## TASK DETAILS
All the data below goes into the copy word for word, but the pictures don't.

Modification records
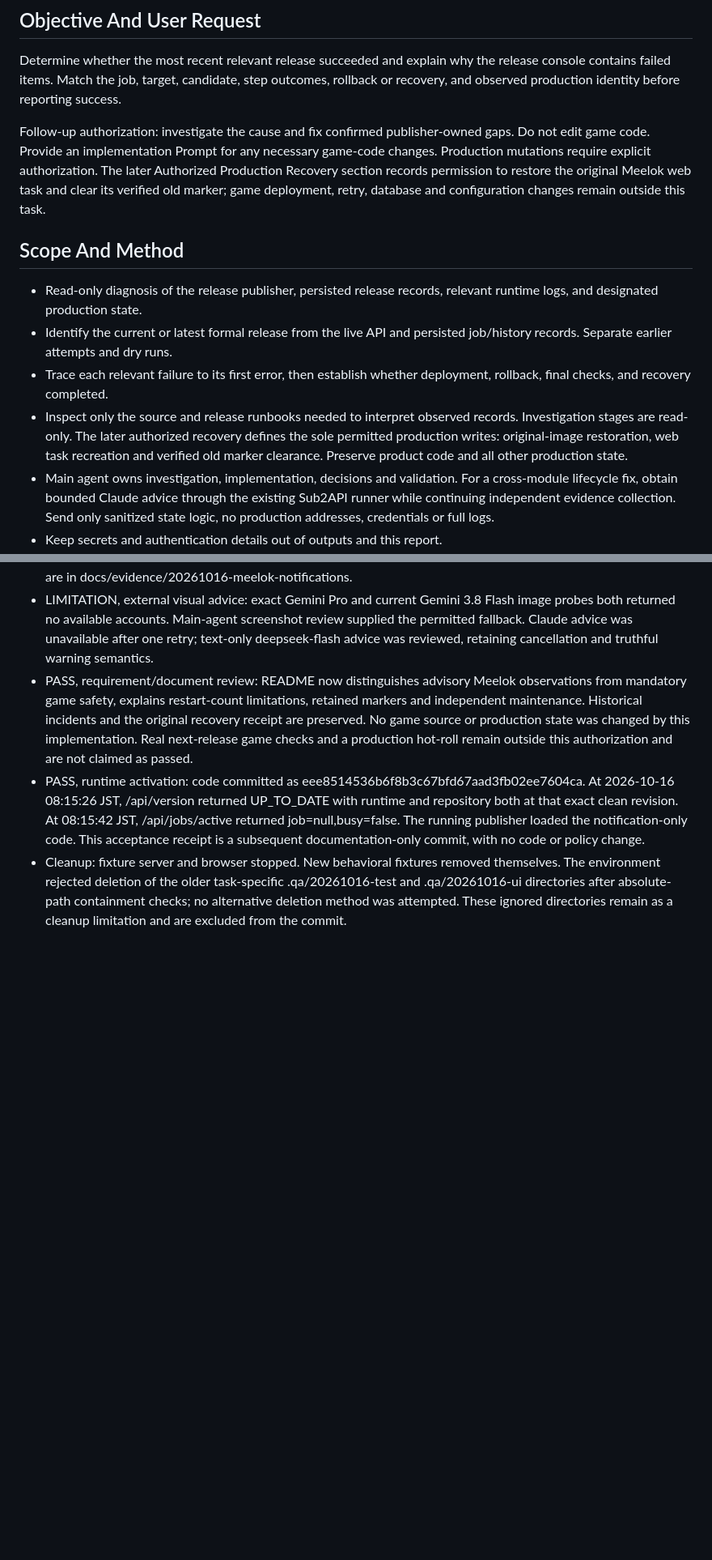
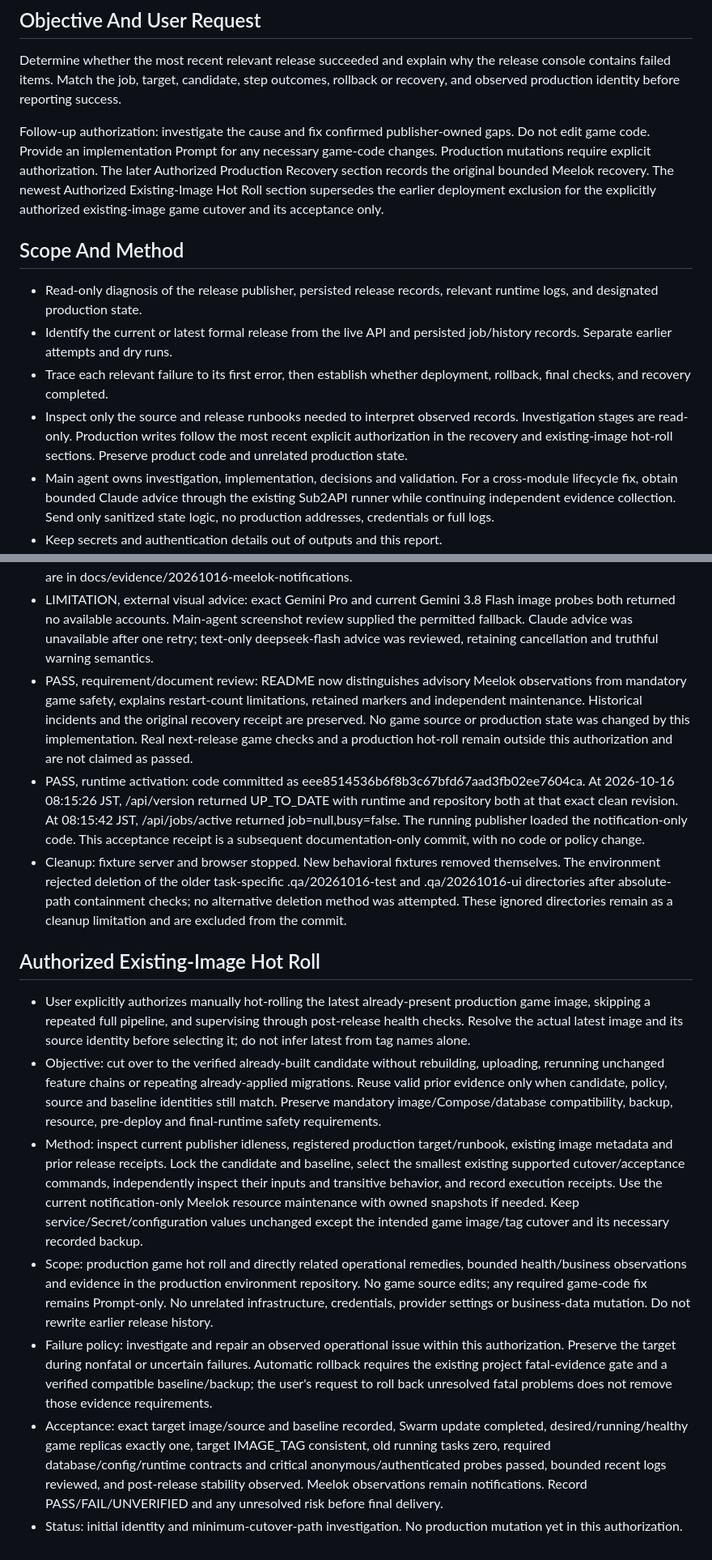
Before and after one commit to sunshaoxuan/rhospital-release-publisher, a Markdown page: docs/tasks/20261016-release-result-investigation.md, 2 parts joined by grey strips. Shown at 81% size. Rendered like a GitHub page; blank space fills up the shorter version.

Commit message:
docs: record authorized existing-image hot roll

```diff
--- a/docs/tasks/20261016-release-result-investigation.md
+++ b/docs/tasks/20261016-release-result-investigation.md
@@ -4,14 +4,14 @@
 
 Determine whether the most recent relevant release succeeded and explain why the release console contains failed items. Match the job, target, candidate, step outcomes, rollback or recovery, and observed production identity before reporting success.
 
-Follow-up authorization: investigate the cause and fix confirmed publisher-owned gaps. Do not edit game code. Provide an implementation Prompt for any necessary game-code changes. Production mutations require explicit authorization. The later Authorized Production Recovery section records permission to restore the original Meelok web task and clear its verified old marker; game deployment, retry, database and configuration changes remain outside this task.
+Follow-up authorization: investigate the cause and fix confirmed publisher-owned gaps. Do not edit game code. Provide an implementation Prompt for any necessary game-code changes. Production mutations require explicit authorization. The later Authorized Production Recovery section records the original bounded Meelok recovery. The newest Authorized Existing-Image Hot Roll section supersedes the earlier deployment exclusion for the explicitly authorized existing-image game cutover and its acceptance only.
 
 ## Scope And Method
 
 - Read-only diagnosis of the release publisher, persisted release records, relevant runtime logs, and designated production state.
 - Identify the current or latest formal release from the live API and persisted job/history records. Separate earlier attempts and dry runs.
 - Trace each relevant failure to its first error, then establish whether deployment, rollback, final checks, and recovery completed.
-- Inspect only the source and release runbooks needed to interpret observed records. Investigation stages are read-only. The later authorized recovery defines the sole permitted production writes: original-image restoration, web task recreation and verified old marker clearance. Preserve product code and all other production state.
+- Inspect only the source and release runbooks needed to interpret observed records. Investigation stages are read-only. Production writes follow the most recent explicit authorization in the recovery and existing-image hot-roll sections. Preserve product code and unrelated production state.
 - Main agent owns investigation, implementation, decisions and validation. For a cross-module lifecycle fix, obtain bounded Claude advice through the existing Sub2API runner while continuing independent evidence collection. Send only sanitized state logic, no production addresses, credentials or full logs.
 - Keep secrets and authentication details out of outputs and this report.
 
@@ -132,3 +132,13 @@ First full test run: 351/352 passed. One failure identified the missing explicit
 - PASS, requirement/document review: README now distinguishes advisory Meelok observations from mandatory game safety, explains restart-count limitations, retained markers and independent maintenance. Historical incidents and the original recovery receipt are preserved. No game source or production state was changed by this implementation. Real next-release game checks and a production hot-roll remain outside this authorization and are not claimed as passed.
 - PASS, runtime activation: code committed as eee8514536b6f8b3c67bfd67aad3fb02ee7604ca. At 2026-10-16 08:15:26 JST, /api/version returned UP_TO_DATE with runtime and repository both at that exact clean revision. At 08:15:42 JST, /api/jobs/active returned job=null,busy=false. The running publisher loaded the notification-only code. This acceptance receipt is a subsequent documentation-only commit, with no code or policy change.
 - Cleanup: fixture server and browser stopped. New behavioral fixtures removed themselves. The environment rejected deletion of the older task-specific .qa/20261016-test and .qa/20261016-ui directories after absolute-path containment checks; no alternative deletion method was attempted. These ignored directories remain as a cleanup limitation and are excluded from the commit.
+
+## Authorized Existing-Image Hot Roll
+
+- User explicitly authorizes manually hot-rolling the latest already-present production game image, skipping a repeated full pipeline, and supervising through post-release health checks. Resolve the actual latest image and its source identity before selecting it; do not infer latest from tag names alone.
+- Objective: cut over to the verified already-built candidate without rebuilding, uploading, rerunning unchanged feature chains or repeating already-applied migrations. Reuse valid prior evidence only when candidate, policy, source and baseline identities still match. Preserve mandatory image/Compose/database compatibility, backup, resource, pre-deploy and final-runtime safety requirements.
+- Method: inspect current publisher idleness, registered production target/runbook, existing image metadata and prior release receipts. Lock the candidate and baseline, select the smallest existing supported cutover/acceptance commands, independently inspect their inputs and transitive behavior, and record execution receipts. Use the current notification-only Meelok resource maintenance with owned snapshots if needed. Keep service/Secret/configuration values unchanged except the intended game image/tag cutover and its necessary recorded backup.
+- Scope: production game hot roll and directly related operational remedies, bounded health/business observations and evidence in the production environment repository. No game source edits; any required game-code fix remains Prompt-only. No unrelated infrastructure, credentials, provider settings or business-data mutation. Do not rewrite earlier release history.
+- Failure policy: investigate and repair an observed operational issue within this authorization. Preserve the target during nonfatal or uncertain failures. Automatic rollback requires the existing project fatal-evidence gate and a verified compatible baseline/backup; the user's request to roll back unresolved fatal problems does not remove those evidence requirements.
+- Acceptance: exact target image/source and baseline recorded, Swarm update completed, desired/running/healthy game replicas exactly one, target IMAGE_TAG consistent, old running tasks zero, required database/config/runtime contracts and critical anonymous/authenticated probes passed, bounded recent logs reviewed, and post-release stability observed. Meelok observations remain notifications. Record PASS/FAIL/UNVERIFIED and any unresolved risk before final delivery.
+- Status: initial identity and minimum-cutover-path investigation. No production mutation yet in this authorization.
```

## SOLVED PROBLEM
Before and after one commit to sunshaoxuan/rhospital-release-publisher, a Markdown page: docs/tasks/20261016-release-result-investigation.md, 2 parts joined by grey strips. Shown at 81% size. Rendered like a GitHub page; blank space fills up the shorter version.

Commit message:
docs: record authorized existing-image hot roll

```diff
--- a/docs/tasks/20261016-release-result-investigation.md
+++ b/docs/tasks/20261016-release-result-investigation.md
@@ -4,14 +4,14 @@
 
 Determine whether the most recent relevant release succeeded and explain why the release console contains failed items. Match the job, target, candidate, step outcomes, rollback or recovery, and observed production identity before reporting success.
 
-Follow-up authorization: investigate the cause and fix confirmed publisher-owned gaps. Do not edit game code. Provide an implementation Prompt for any necessary game-code changes. Production mutations require explicit authorization. The later Authorized Production Recovery section records permission to restore the original Meelok web task and clear its verified old marker; game deployment, retry, database and configuration changes remain outside this task.
+Follow-up authorization: investigate the cause and fix confirmed publisher-owned gaps. Do not edit game code. Provide an implementation Prompt for any necessary game-code changes. Production mutations require explicit authorization. The later Authorized Production Recovery section records the original bounded Meelok recovery. The newest Authorized Existing-Image Hot Roll section supersedes the earlier deployment exclusion for the explicitly authorized existing-image game cutover and its acceptance only.
 
 ## Scope And Method
 
 - Read-only diagnosis of the release publisher, persisted release records, relevant runtime logs, and designated production state.
 - Identify the current or latest formal release from the live API and persisted job/history records. Separate earlier attempts and dry runs.
 - Trace each relevant failure to its first error, then establish whether deployment, rollback, final checks, and recovery completed.
-- Inspect only the source and release runbooks needed to interpret observed records. Investigation stages are read-only. The later authorized recovery defines the sole permitted production writes: original-image restoration, web task recreation and verified old marker clearance. Preserve product code and all other production state.
+- Inspect only the source and release runbooks needed to interpret observed records. Investigation stages are read-only. Production writes follow the most recent explicit authorization in the recovery and existing-image hot-roll sections. Preserve product code and unrelated production state.
 - Main agent owns investigation, implementation, decisions and validation. For a cross-module lifecycle fix, obtain bounded Claude advice through the existing Sub2API runner while continuing independent evidence collection. Send only sanitized state logic, no production addresses, credentials or full logs.
 - Keep secrets and authentication details out of outputs and this report.
 
@@ -132,3 +132,13 @@ First full test run: 351/352 passed. One failure identified the missing explicit
 - PASS, requirement/document review: README now distinguishes advisory Meelok observations from mandatory game safety, explains restart-count limitations, retained markers and independent maintenance. Historical incidents and the original recovery receipt are preserved. No game source or production state was changed by this implementation. Real next-release game checks and a production hot-roll remain outside this authorization and are not claimed as passed.
 - PASS, runtime activation: code committed as eee8514536b6f8b3c67bfd67aad3fb02ee7604ca. At 2026-10-16 08:15:26 JST, /api/version returned UP_TO_DATE with runtime and repository both at that exact clean revision. At 08:15:42 JST, /api/jobs/active returned job=null,busy=false. The running publisher loaded the notification-only code. This acceptance receipt is a subsequent documentation-only commit, with no code or policy change.
 - Cleanup: fixture server and browser stopped. New behavioral fixtures removed themselves. The environment rejected deletion of the older task-specific .qa/20261016-test and .qa/20261016-ui directories after absolute-path containment checks; no alternative deletion method was attempted. These ignored directories remain as a cleanup limitation and are excluded from the commit.
+
+## Authorized Existing-Image Hot Roll
+
+- User explicitly authorizes manually hot-rolling the latest already-present production game image, skipping a repeated full pipeline, and supervising through post-release health checks. Resolve the actual latest image and its source identity before selecting it; do not infer latest from tag names alone.
+- Objective: cut over to the verified already-built candidate without rebuilding, uploading, rerunning unchanged feature chains or repeating already-applied migrations. Reuse valid prior evidence only when candidate, policy, source and baseline identities still match. Preserve mandatory image/Compose/database compatibility, backup, resource, pre-deploy and final-runtime safety requirements.
+- Method: inspect current publisher idleness, registered production target/runbook, existing image metadata and prior release receipts. Lock the candidate and baseline, select the smallest existing supported cutover/acceptance commands, independently inspect their inputs and transitive behavior, and record execution receipts. Use the current notification-only Meelok resource maintenance with owned snapshots if needed. Keep service/Secret/configuration values unchanged except the intended game image/tag cutover and its necessary recorded backup.
+- Scope: production game hot roll and directly related operational remedies, bounded health/business observations and evidence in the production environment repository. No game source edits; any required game-code fix remains Prompt-only. No unrelated infrastructure, credentials, provider settings or business-data mutation. Do not rewrite earlier release history.
+- Failure policy: investigate and repair an observed operational issue within this authorization. Preserve the target during nonfatal or uncertain failures. Automatic rollback requires the existing project fatal-evidence gate and a verified compatible baseline/backup; the user's request to roll back unresolved fatal problems does not remove those evidence requirements.
+- Acceptance: exact target image/source and baseline recorded, Swarm update completed, desired/running/healthy game replicas exactly one, target IMAGE_TAG consistent, old running tasks zero, required database/config/runtime contracts and critical anonymous/authenticated probes passed, bounded recent logs reviewed, and post-release stability observed. Meelok observations remain notifications. Record PASS/FAIL/UNVERIFIED and any unresolved risk before final delivery.
+- Status: initial identity and minimum-cutover-path investigation. No production mutation yet in this authorization.
```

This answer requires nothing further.